BEGIN

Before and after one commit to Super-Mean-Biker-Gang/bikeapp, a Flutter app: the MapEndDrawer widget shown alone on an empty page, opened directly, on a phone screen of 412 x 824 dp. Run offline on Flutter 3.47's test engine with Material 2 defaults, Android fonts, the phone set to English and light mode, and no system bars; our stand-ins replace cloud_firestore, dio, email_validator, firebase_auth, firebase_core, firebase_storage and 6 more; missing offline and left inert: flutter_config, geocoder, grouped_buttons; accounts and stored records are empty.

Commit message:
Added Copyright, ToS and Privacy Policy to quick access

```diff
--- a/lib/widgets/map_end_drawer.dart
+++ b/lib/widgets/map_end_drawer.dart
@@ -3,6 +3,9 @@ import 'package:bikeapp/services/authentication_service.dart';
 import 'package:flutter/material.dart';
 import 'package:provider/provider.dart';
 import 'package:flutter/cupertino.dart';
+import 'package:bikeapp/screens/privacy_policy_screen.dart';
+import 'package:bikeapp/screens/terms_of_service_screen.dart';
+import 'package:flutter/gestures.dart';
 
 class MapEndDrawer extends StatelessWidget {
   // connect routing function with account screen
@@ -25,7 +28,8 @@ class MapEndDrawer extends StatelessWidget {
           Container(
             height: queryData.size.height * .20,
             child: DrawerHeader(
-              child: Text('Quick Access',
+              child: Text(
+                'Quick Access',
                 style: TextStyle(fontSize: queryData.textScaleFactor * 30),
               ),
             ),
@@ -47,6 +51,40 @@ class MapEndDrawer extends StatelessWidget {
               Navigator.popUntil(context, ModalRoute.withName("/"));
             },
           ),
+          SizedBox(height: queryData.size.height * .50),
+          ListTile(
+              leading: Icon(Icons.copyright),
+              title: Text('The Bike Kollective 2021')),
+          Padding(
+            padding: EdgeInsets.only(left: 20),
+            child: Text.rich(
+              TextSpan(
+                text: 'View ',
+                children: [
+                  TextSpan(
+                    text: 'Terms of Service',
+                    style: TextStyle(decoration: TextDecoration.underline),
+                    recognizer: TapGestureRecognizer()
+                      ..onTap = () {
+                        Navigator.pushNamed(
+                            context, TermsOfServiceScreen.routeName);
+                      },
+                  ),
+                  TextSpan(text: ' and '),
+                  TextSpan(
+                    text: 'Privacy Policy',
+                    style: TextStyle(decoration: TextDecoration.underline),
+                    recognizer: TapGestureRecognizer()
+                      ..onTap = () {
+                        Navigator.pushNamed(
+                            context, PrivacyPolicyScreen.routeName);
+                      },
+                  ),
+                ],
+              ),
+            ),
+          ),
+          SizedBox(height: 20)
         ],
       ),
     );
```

END

- Exercise instructions -
Wherever the string "class" appears in a line of the records above, copy that line.

- Written solution -
 class MapEndDrawer extends StatelessWidget {
@@ -25,7 +28,8 @@ class MapEndDrawer extends StatelessWidget {
@@ -47,6 +51,40 @@ class MapEndDrawer extends StatelessWidget {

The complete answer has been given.